Records shown: Begin
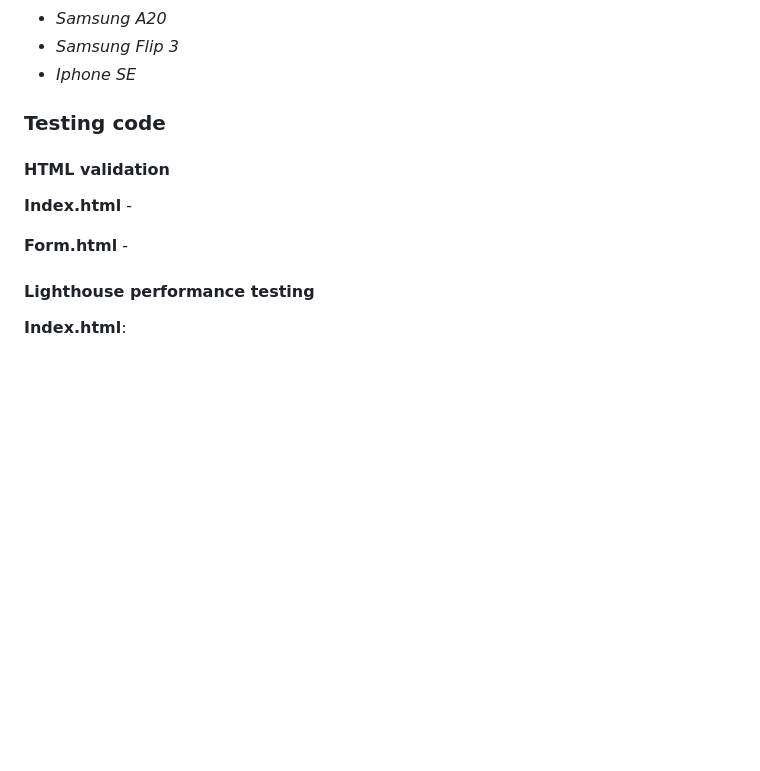
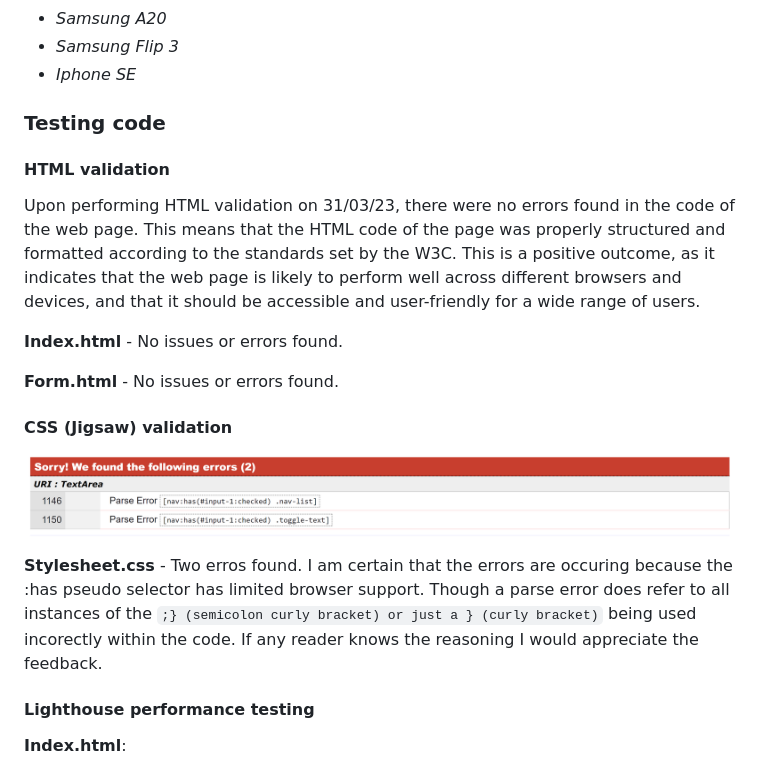
Before and after one commit to Ry-F3/ai-img, a Markdown page: README.md, the part around the change printed below. Drawn GitHub-style; pictures changed too: assets/images/screenshots/screenshot-errors.png (added); blank space fills up the shorter version.

Commit message:
docs - html and css validation content

```diff
--- a/README.md
+++ b/README.md
@@ -364,14 +364,22 @@ To ensure that my project was accessible to the widest possible range of users,
 * *Samsung Flip 3*
 * *Iphone SE*
 
-
 ### **Testing code**
 
 #### **HTML validation**
 
-**Index.html** -
+Upon performing HTML validation on 31/03/23, there were no errors found in the code of the web page. This means that the HTML code of the page was properly structured and formatted according to the standards set by the W3C. This is a positive outcome, as it indicates that the web page is likely to perform well across different browsers and devices, and that it should be accessible and user-friendly for a wide range of users.
 
-**Form.html** -
+**Index.html** - No issues or errors found.
+
+**Form.html** - No issues or errors found.
+
+#### **CSS (Jigsaw) validation**
+
+![Error](assets/images/screenshots/screenshot-errors.png)
+
+**Stylesheet.css** - Two erros found. I am certain that the errors are occuring because the :has pseudo selector has limited browser support. Though a parse error does refer to all instances of the <code>;} (semicolon curly bracket) or just a } (curly bracket)</code> being used incorectly within the code. If any reader knows the reasoning I would appreciate the feedback.
+
 
 #### **Lighthouse performance testing**
 
```
Also changed, not shown: other parts of README.md (+4 -4 lines).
Records shown: End
**Task directions:** When a line in the material includes the word "that", copy it out.

**Answer to the problem:**
@@ -364,14 +364,22 @@ To ensure that my project was accessible to the widest possible range of users,
+Upon performing HTML validation on 31/03/23, there were no errors found in the code of the web page. This means that the HTML code of the page was properly structured and formatted according to the standards set by the W3C. This is a positive outcome, as it indicates that the web page is likely to perform well across different browsers and devices, and that it should be accessible and user-friendly for a wide range of users.
+**Stylesheet.css** - Two erros found. I am certain that the errors are occuring because the :has pseudo selector has limited browser support. Though a parse error does refer to all instances of the <code>;} (semicolon curly bracket) or just a } (curly bracket)</code> being used incorectly within the code. If any reader knows the reasoning I would appreciate the feedback.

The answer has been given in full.